Conference themes

Kant’s critique of metaphysics clipped its own wings, declaring it incapable of living up to its object. Neo-positivists like Rudolf Carnap considered it to be devoid of any sense altogether. If ‘sense’ is understood through a too narrow framework, the concept could be misapprehended by the critics of metaphysics who could see it as an opportunity to smuggle in additional assumptions, such as the ontological naturalism or their own vision of ‘a great physical organism’. Meanwhile – it seems – the metaphysical residuum is inherent in almost every field of science incapable of dealing with such problems. Owing to its ongoing critique, metaphysics undergoes constant cycles of rebirth thanks to its different varieties, ranging from phenomenology, neo-Thomism, process philosophy to analytic philosophy or metaphysics of science.

Subject of the conference

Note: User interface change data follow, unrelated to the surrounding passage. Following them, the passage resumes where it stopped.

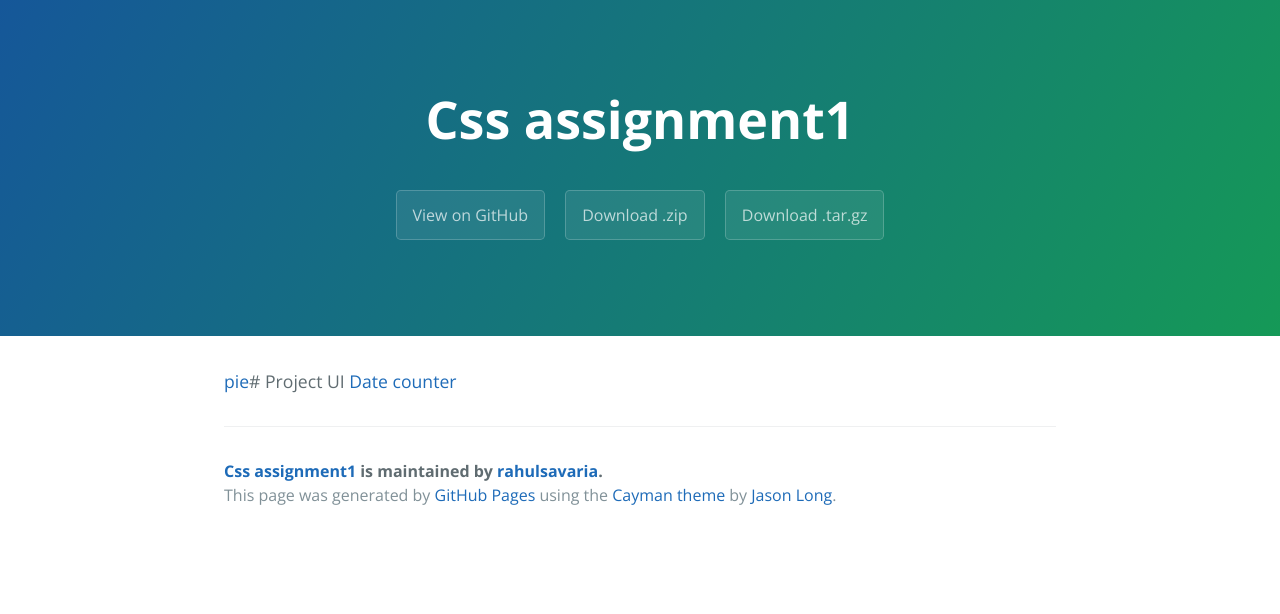
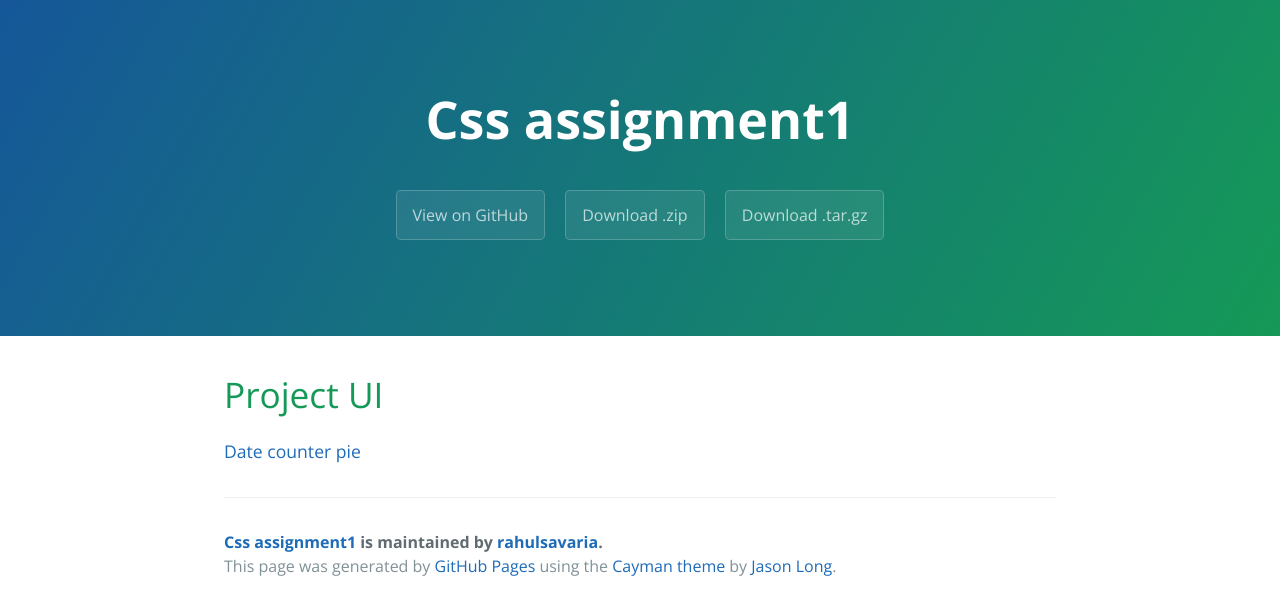
Before and after one commit to rahulsavaria/css_assignment1, a plain HTML site: page index.html in a window 1280 px wide. Drawn offline with nearby package versions, Linux system fonts and the light colour scheme.

```diff
--- a/index.html
+++ b/index.html
@@ -19,8 +19,11 @@
     </section>
 
     <section class="main-content">
-      <p><a href="html/pie.html">pie</a># Project UI
-<a href="html/date.html">Date counter</a> </p>
+      <h1>
+<a id="project-ui" class="anchor" href="#project-ui" aria-hidden="true"><span aria-hidden="true" class="octicon octicon-link"></span></a>Project UI</h1>
+
+<p><a href="html/date.html">Date counter</a>
+<a href="html/pie.html">pie</a></p>
 
       <footer class="site-footer">
         <span class="site-footer-owner"><a href="https://github.com/rahulsavaria/css_assignment1">Css assignment1</a> is maintained by <a href="https://github.com/rahulsavaria">rahulsavaria</a>.</span>
--- a/params.json
+++ b/params.json
@@ -1 +1 @@
-{"name":"Css assignment1","tagline":"","body":"[pie](html/pie.html)# Project UI\r\n[Date counter](html/date.html) ","google":"","note":"Don't delete this file! It's used internally to help with page regeneration."}
+{"name":"Css assignment1","tagline":"","body":"# Project UI\r\n[Date counter](html/date.html) \r\n[pie](html/pie.html)","google":"","note":"Don't delete this file! It's used internally to help with page regeneration."}
```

What is the nature of the world, how to render it in conceptual terms, what is its basics and why does the world exist at all? If metaphysics is a search for answers to such questions, the domain has to rely on solid foundations itself. The question about the meaning of metaphysics/ontology is a metaquestion concerning its rationality, its cognitive capacity, the object of its inquiry and its method. Furthermore, it is a question about its grounds, what justifies its existence, in particular in the light of its criticism and alleged unsubstantiality. Also important here are the concepts of metaphysics and ontology, classical, modern and contemporary, their different typologies and meta-objective approaches.

The question about the meaning of metaphysics/ontology is also a question about its purpose and value, that is, whether, in addition to its presumed theoretical merit, it also has a practical application, and regarding its value in an axiological or social sense. We ask about the sense of metaphysics/ontology today, but also about the meaning itself. Today will become tomorrow’s history. The perspective employed here focuses on its relevance as such, and therefore invites a look into those aspects of metaphysics and ontology which, if they are to make sense at all, they would have made sense both in Aristotle’s time and now.

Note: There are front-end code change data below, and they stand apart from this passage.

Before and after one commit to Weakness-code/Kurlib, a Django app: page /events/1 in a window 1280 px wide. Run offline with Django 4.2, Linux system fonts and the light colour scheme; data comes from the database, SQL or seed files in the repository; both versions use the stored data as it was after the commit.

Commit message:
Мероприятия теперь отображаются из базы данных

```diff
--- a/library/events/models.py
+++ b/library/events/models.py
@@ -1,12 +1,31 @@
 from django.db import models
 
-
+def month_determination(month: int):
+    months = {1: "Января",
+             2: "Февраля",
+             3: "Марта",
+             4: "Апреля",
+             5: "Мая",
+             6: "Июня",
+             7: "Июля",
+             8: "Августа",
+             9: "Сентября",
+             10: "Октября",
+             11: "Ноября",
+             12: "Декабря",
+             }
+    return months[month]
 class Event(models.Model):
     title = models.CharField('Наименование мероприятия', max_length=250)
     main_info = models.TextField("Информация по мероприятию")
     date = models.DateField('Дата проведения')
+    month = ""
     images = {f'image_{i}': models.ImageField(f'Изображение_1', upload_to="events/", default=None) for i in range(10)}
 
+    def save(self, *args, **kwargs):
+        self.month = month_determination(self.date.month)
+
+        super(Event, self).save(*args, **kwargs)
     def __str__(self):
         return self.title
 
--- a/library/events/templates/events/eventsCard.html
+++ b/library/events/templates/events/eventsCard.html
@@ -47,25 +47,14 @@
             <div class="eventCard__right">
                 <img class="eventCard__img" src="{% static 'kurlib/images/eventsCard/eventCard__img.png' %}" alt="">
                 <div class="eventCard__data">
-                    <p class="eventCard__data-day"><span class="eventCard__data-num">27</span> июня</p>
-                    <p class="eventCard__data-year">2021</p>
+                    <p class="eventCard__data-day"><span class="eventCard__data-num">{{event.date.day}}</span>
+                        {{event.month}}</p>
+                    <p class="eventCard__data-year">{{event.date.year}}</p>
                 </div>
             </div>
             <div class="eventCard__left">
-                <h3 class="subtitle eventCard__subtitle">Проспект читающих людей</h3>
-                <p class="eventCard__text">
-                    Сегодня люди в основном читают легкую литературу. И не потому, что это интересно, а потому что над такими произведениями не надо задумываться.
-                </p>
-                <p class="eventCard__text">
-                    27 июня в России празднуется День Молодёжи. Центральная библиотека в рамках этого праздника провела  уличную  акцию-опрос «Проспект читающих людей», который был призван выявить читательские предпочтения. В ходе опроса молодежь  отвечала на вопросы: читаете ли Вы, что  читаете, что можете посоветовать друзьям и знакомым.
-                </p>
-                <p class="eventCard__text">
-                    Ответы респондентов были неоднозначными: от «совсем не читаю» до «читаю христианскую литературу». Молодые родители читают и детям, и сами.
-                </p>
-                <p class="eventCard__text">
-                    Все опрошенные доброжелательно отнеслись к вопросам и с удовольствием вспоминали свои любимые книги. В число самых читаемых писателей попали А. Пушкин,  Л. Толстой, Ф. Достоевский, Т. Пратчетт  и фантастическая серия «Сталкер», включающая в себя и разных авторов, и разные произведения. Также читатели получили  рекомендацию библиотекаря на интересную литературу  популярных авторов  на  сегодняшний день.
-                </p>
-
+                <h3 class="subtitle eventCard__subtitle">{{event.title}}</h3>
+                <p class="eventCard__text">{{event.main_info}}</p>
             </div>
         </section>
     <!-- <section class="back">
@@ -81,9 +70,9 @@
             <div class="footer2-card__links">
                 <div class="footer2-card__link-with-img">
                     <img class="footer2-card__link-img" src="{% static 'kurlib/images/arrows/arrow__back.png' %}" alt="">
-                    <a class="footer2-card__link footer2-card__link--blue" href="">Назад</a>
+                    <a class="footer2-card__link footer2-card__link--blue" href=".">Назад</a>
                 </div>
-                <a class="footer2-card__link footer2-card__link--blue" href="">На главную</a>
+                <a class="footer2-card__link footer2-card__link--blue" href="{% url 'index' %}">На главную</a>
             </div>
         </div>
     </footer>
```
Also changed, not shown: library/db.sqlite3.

Conference objectives

We want to focus on the broadly conceived rationality of metaphysics / ontology, its object, method, concepts, rationale and criticism. We invite researchers exploring the topic, in particular philosophers concerned with metaphysical or ontological problematics and the methodology involved in these disciplines as well as scientific methodologies in general, without confining the reflection to a concrete tradition or conception of metaphysics / ontology, but opening it up to its various forms, mentioned or omitted above.

Each of the conference’s two days includes an opening lecture, themed sessions, and a panel discussion. Presentations of papers (30 min.) will be followed by a discussion (15 min.). The panel discussion will focus on themes linked to selected papers and will be held as an open exchange of ideas, overseen by a chairing person.

The conference is in hybrid mode. In-person presentations will be delivered onsite, at the WSZOP main building at 8 Bankowa Street in Katowice, while online presentations will take place via MS Teams. Both, the papers delivered at the conference and submitted after will be considered for publication in conference proceedings.


The prospected monograph The sense of metaphysics/ontology will be published in paper form, will be a collection of articles developed from the papers or submitted separately. Each article should range between 20,000 and 40,000 characters including spaces. In case of articles exceeding the limite, please contact us directly (filozofia@wszop.edu.pl).

Previous conference 2-3.06.2021
Platonism in metaphysics / ontology
(in Polish)


Wyższa Szkoła Zarządzania Ochroną Pracy w Katowicach

University of Occupational Safety Management in Katowice

Bankowa 8
40-007 Katowice

@ filozofia@wszop.edu.pl

Skip to content